BAGHDAD - There's quite a variety of ways to engage in fitness activities on Camp Liberty. Besides Army physical training, running, weightlifting and aerobic training, Soldiers can choose from a wide variety of activities to supplement their workouts.

One other alternative gaining popularity for keeping in shape is the structured fitness video.

"We're sweating through our T-shirts like we ran five miles," exclaimed Maj. Rain Jones, an intelligence planner, with Company B, Division Special Troops Battalion, 1st Cavalry Division, after balancing and holding extended stretches. "I had never done yoga. This has been an opportunity to do things I've never done before," said the Rushville, Ind. native.

Yoga is only one phase to these session workouts. The structured fitness video program that has attracted Soldiers to the DSTB gym is comprised of a series of different training regimens.

"I'm working muscle groups that I've never worked in the past. It's total body fitness. You're trying to take yourself to the next level," said Capt. Robert Magill, the provost marshal office's long-range planner, from Killeen, Texas, assigned to Co. A, DSTB. The focus is on the body's core, but there are exercises from the neck to the toes, added Magill.

In addition to improving balance and flexibility, Soldiers taking on this new video-based workout discover new methods for muscle development.

"We're used to doing calf raises with our feet pointed forward. With this program, we also turn our feet out for 30 raises and then in for 30 raises. There are three different sides of the calf muscle," said Magill.

"It's strengthening, shaping and sculpting the whole muscle," noted Jones.

Doing similar workouts from week to week may be working the same muscle groups. A comprehensive fitness video series provides variety and 'muscle confusion', according to Magill.

"The body plateaus when you do the same exercises every day," he said. The videos help develop every kind of muscle group, instead of doing a push-up; there are 15 to 20 different kinds of push-ups to do. The program gets the person to their target heart rate while building strength and burning calories, he emphasized.

Soldiers should not expect to master the structured fitness videos on their first try. "When I first started, I was in a lot of pain, I couldn't get through one session, now, I'm able to do it," said Magill, who has been participating in the program for 30 days.

There are benefits that come with these videos that go beyond building muscle.

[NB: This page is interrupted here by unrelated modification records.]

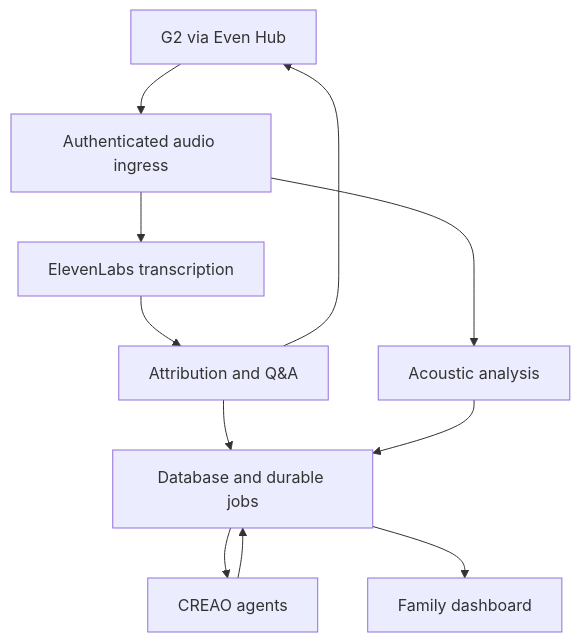
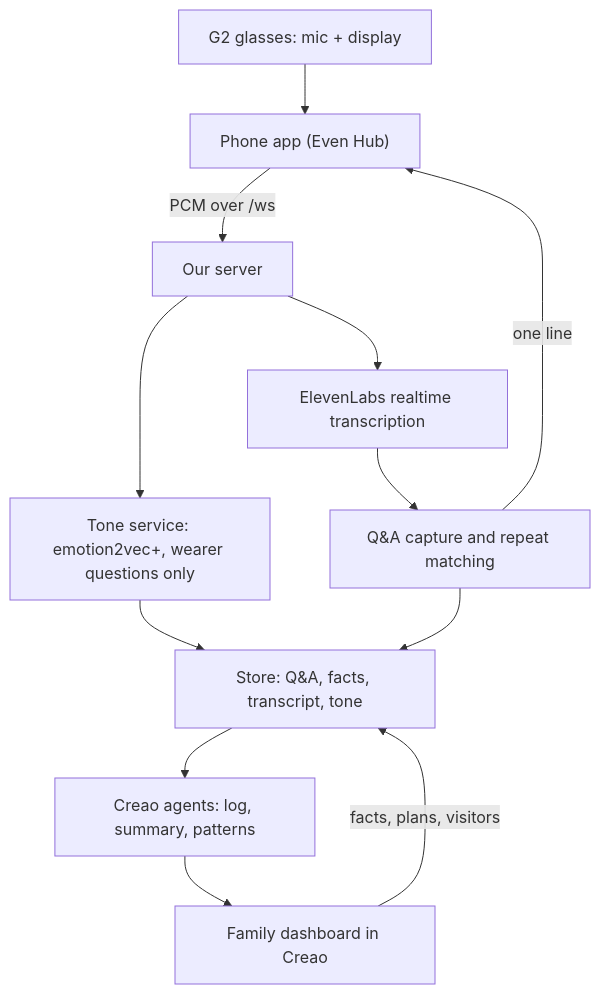
Before and after one commit to nam-m/la-ai-hackathon-2026: the diagram in MVP_IMPLEMENTATION_SPEC.md, drawn with Mermaid. The commit also changed other lines of this file, not shown here.

````diff
--- a/MVP_IMPLEMENTATION_SPEC.md
+++ b/MVP_IMPLEMENTATION_SPEC.md
@@ -41,13 +40,14 @@
 ```mermaid
 flowchart TD
-  G["G2 via Even Hub"] --> I["Authenticated audio ingress"]
-  I --> S["ElevenLabs transcription"]
-  I --> E["Acoustic analysis"]
-  S --> Q["Attribution and Q&A"]
-  Q --> G
-  Q --> D["Database and durable jobs"]
-  E --> D
-  D --> C["CREAO agents"]
-  C --> D
-  D --> F["Family dashboard"]
+  G["G2 glasses: mic + display"] --> P["Phone app (Even Hub)"]
+  P -->|"PCM over /ws"| S["Our server"]
+  S --> T["ElevenLabs realtime transcription"]
+  T --> Q["Q&A capture and repeat matching"]
+  Q -->|"one line"| P
+  S --> H["Tone service: emotion2vec+, wearer questions only"]
+  H --> DB["Store: Q&A, facts, transcript, tone"]
+  Q --> DB
+  DB --> C["Creao agents: log, summary, patterns"]
+  C --> F["Family dashboard in Creao"]
+  F -->|"facts, plans, visitors"| DB
 ```
````
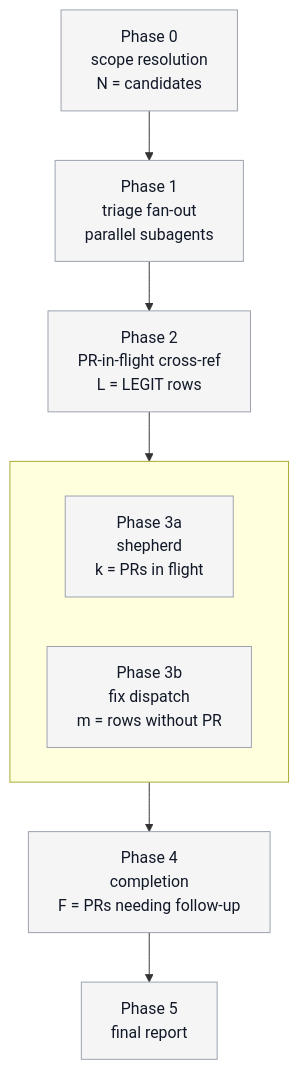
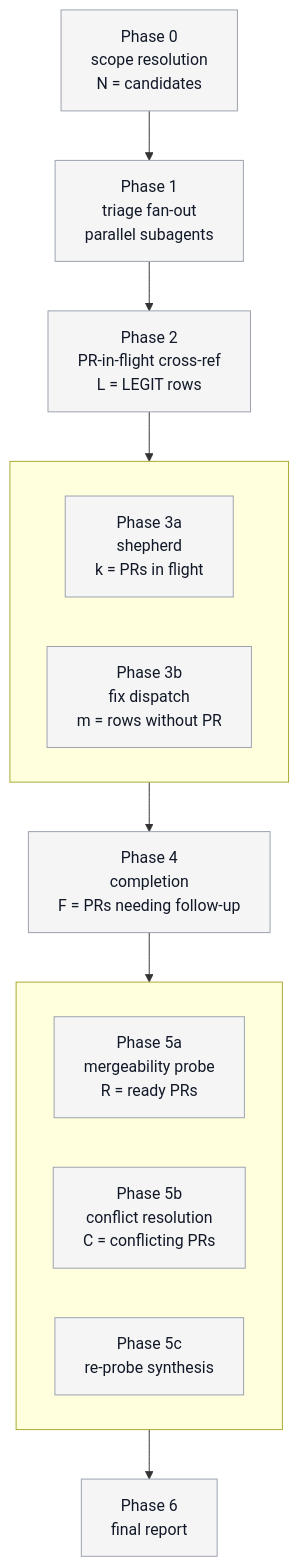
Before and after one commit to microsoft/apm: the diagram in packages/batch-bug-shepherd/.apm/skills/batch-bug-shepherd/assets/progress-diagram.md, drawn with Mermaid. The commit also changed other lines of this file and 9 other files, not shown here.

````diff
--- a/packages/batch-bug-shepherd/.apm/skills/batch-bug-shepherd/assets/progress-diagram.md
+++ b/packages/batch-bug-shepherd/.apm/skills/batch-bug-shepherd/assets/progress-diagram.md
@@ -46,23 +46,31 @@
 ```mermaid
 flowchart TB
     P0["Phase 0<br/>scope resolution<br/>N = <N> candidates"]:::pending
     P1["Phase 1<br/>triage fan-out<br/><N> parallel subagents"]:::pending
     P2["Phase 2<br/>PR-in-flight cross-ref<br/>L = <L> LEGIT rows"]:::pending
 
     subgraph WAVE2[" "]
         direction LR
         P3a["Phase 3a<br/>shepherd<br/>k = <k> PRs in flight"]:::pending
         P3b["Phase 3b<br/>fix dispatch<br/>m = <m> rows without PR"]:::pending
     end
 
     P4["Phase 4<br/>completion<br/>F = <F> PRs needing follow-up"]:::pending
-    P5["Phase 5<br/>final report"]:::pending
 
-    P0 --> P1 --> P2 --> WAVE2 --> P4 --> P5
+    subgraph WAVE4[" "]
+        direction LR
+        P5a["Phase 5a<br/>mergeability probe<br/>R = <R> ready PRs"]:::pending
+        P5b["Phase 5b<br/>conflict resolution<br/>C = <C> conflicting PRs"]:::pending
+        P5c["Phase 5c<br/>re-probe synthesis"]:::pending
+    end
+
+    P6["Phase 6<br/>final report"]:::pending
+
+    P0 --> P1 --> P2 --> WAVE2 --> P4 --> WAVE4 --> P6
 
     classDef pending fill:#f5f5f5,stroke:#9ca3af,stroke-width:1px,color:#111827
     classDef active  fill:#dbeafe,stroke:#2563eb,stroke-width:3px,color:#0c4a6e
     classDef done    fill:#dcfce7,stroke:#16a34a,stroke-width:1px,color:#14532d
     classDef blocked fill:#fef3c7,stroke:#d97706,stroke-width:2px,color:#78350f
     classDef skipped fill:#f3f4f6,stroke:#6b7280,stroke-width:1px,stroke-dasharray:4 2,color:#374151
 ```
````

"It allows me to stay physically fit for the job I have to do," said Jones. "We're working long hours and this gives me the energy and the mental acuity to stay focused."

This particular video series provides detailed instruction and a person can choose to exercise with or without music. Daily exercises range from core body physique training to plyometrics, stretching, yoga, and Kenpo karate. Sessions vary in length, from 15 minutes to 90 minutes.

Magill and Jones suggest that Soldiers research video fitness programs prior to getting started and to not let the videos sit around gathering dust.

"Read independent reviews and pick what gets you excited," said Magill.

"You have to commit to it," said Jones. Look for the type of videos depending on goals and on making improvements in fitness level, continued Jones.

"At the end of the day, its fun," said Jones. "If you don't know what the best PT is for you, try this."

The best part of the workout may be the camaraderie Soldiers feel as they grunt, groan and bend their way to achieving top-notch physical fitness. Those participating in the workouts are always looking for others to join in and become part of the motivation for excellence in body conditioning.

Page last updated Fri July 22nd, 2011 at 12:16